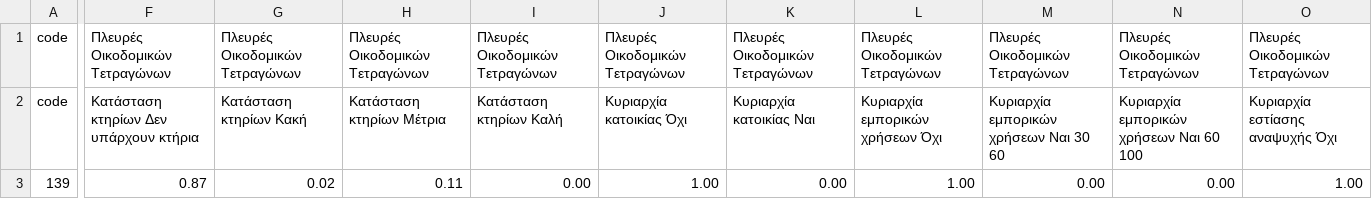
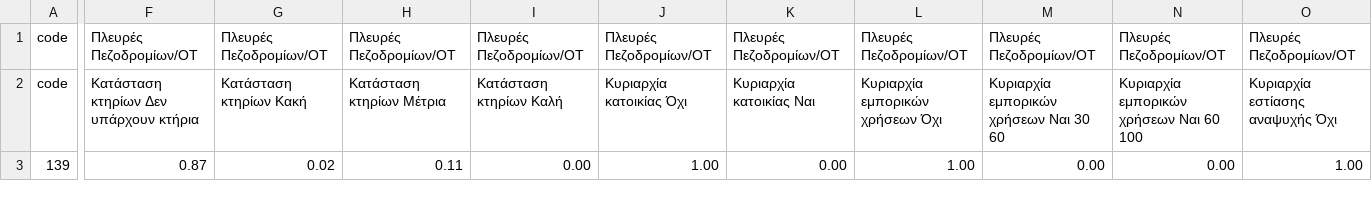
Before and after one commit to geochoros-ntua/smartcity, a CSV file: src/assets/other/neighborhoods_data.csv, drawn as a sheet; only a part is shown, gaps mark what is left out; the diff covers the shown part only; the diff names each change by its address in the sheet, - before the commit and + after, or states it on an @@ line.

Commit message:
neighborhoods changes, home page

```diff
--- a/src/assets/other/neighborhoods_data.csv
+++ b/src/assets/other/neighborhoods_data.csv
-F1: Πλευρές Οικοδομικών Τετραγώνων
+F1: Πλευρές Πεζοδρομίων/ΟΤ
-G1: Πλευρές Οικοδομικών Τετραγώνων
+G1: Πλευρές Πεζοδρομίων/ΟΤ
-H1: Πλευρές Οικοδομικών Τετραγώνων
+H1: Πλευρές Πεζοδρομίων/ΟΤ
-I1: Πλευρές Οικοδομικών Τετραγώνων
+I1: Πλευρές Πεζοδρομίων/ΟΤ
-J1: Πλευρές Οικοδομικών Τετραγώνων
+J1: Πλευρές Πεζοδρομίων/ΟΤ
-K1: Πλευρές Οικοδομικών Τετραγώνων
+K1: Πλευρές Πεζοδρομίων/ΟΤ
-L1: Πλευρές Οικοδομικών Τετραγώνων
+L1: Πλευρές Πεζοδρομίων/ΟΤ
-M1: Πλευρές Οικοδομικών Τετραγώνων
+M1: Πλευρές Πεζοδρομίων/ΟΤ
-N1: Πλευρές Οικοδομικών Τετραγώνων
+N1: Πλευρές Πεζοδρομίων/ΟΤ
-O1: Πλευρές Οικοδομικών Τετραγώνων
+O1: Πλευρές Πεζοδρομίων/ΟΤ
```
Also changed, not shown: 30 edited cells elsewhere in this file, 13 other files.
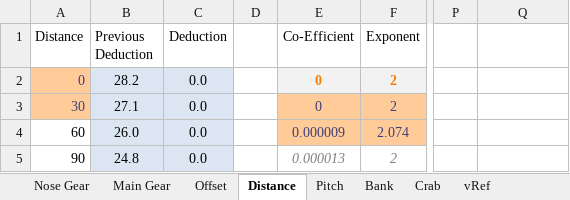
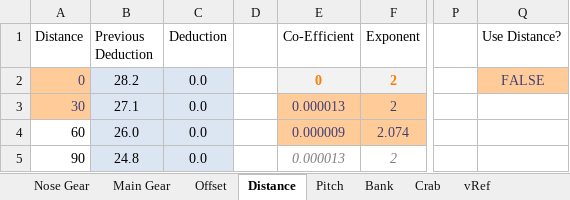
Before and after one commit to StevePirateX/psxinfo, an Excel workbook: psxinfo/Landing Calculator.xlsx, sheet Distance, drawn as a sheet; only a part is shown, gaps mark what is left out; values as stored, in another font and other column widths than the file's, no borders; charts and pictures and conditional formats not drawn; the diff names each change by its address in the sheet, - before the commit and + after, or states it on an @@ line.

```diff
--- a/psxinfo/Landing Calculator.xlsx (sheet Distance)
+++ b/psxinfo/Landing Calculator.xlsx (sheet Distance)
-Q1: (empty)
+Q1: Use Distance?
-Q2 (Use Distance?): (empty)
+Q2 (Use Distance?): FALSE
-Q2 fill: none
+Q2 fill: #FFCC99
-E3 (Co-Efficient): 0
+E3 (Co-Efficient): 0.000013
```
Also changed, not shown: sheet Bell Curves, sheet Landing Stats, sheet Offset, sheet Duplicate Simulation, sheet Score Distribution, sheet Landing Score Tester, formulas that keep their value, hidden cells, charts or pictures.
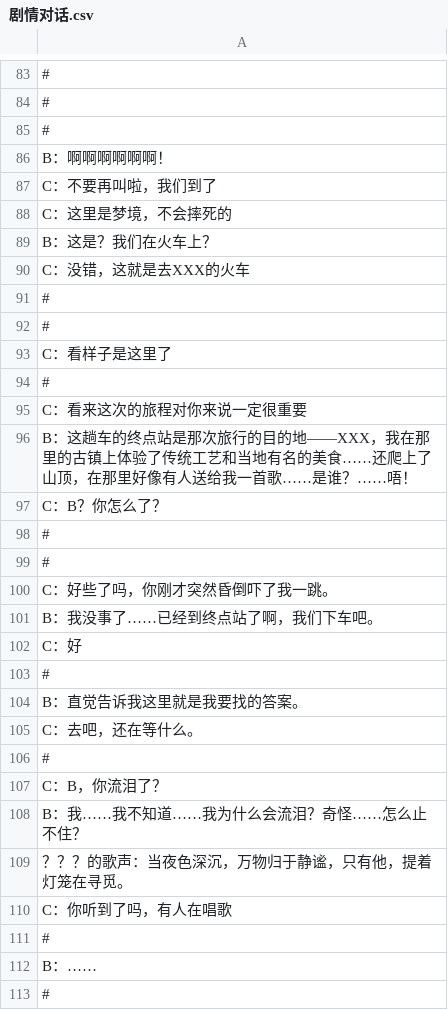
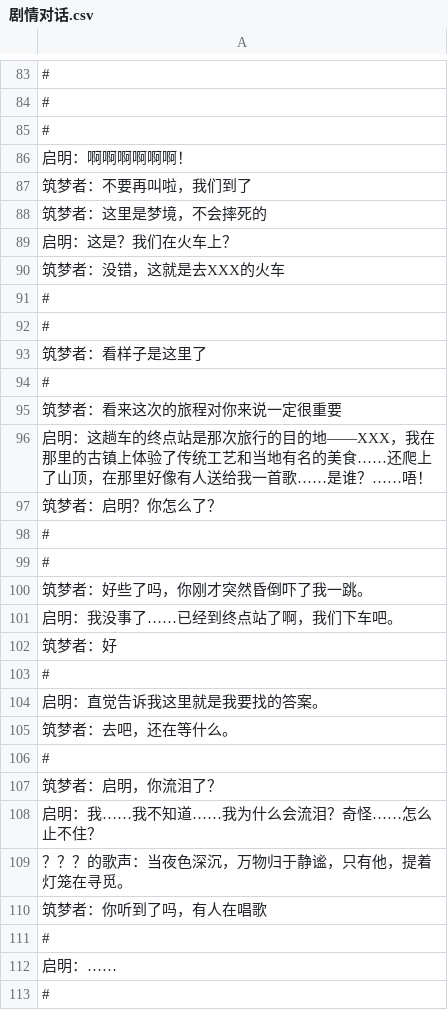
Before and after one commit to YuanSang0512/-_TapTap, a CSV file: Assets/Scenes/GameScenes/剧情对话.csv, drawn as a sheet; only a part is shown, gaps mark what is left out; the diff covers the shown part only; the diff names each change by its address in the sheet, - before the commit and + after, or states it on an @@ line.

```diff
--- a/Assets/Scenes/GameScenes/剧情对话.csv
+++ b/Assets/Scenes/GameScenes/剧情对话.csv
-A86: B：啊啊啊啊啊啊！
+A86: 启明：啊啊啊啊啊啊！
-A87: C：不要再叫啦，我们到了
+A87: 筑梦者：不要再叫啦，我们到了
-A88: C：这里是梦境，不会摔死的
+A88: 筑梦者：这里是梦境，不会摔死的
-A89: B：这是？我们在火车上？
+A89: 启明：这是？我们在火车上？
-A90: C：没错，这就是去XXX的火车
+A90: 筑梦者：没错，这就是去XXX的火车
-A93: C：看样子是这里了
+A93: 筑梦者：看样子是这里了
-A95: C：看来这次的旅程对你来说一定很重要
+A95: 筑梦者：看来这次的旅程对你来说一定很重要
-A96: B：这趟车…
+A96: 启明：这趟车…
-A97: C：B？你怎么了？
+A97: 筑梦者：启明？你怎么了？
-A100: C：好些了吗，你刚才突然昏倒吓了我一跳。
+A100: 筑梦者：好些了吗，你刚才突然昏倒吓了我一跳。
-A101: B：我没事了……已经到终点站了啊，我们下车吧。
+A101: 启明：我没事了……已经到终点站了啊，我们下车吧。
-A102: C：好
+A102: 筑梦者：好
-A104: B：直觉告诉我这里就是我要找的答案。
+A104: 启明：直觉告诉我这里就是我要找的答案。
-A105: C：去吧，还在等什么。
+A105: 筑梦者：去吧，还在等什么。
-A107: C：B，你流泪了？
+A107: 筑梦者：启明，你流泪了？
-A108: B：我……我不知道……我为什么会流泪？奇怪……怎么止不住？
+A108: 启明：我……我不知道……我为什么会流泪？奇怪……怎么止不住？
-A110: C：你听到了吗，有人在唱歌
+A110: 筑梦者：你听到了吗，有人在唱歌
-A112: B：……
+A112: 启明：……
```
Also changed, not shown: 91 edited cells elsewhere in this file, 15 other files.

▬▬▬▬▬▬

- [What is needed]: Look through the entries above and find each line where the word "Πεζοδρομίων" occurs; copy those lines.

- [Task answer]:
+F1: Πλευρές Πεζοδρομίων/ΟΤ
+G1: Πλευρές Πεζοδρομίων/ΟΤ
+H1: Πλευρές Πεζοδρομίων/ΟΤ
+I1: Πλευρές Πεζοδρομίων/ΟΤ
+J1: Πλευρές Πεζοδρομίων/ΟΤ
+K1: Πλευρές Πεζοδρομίων/ΟΤ
+L1: Πλευρές Πεζοδρομίων/ΟΤ
+M1: Πλευρές Πεζοδρομίων/ΟΤ
+N1: Πλευρές Πεζοδρομίων/ΟΤ
+O1: Πλευρές Πεζοδρομίων/ΟΤ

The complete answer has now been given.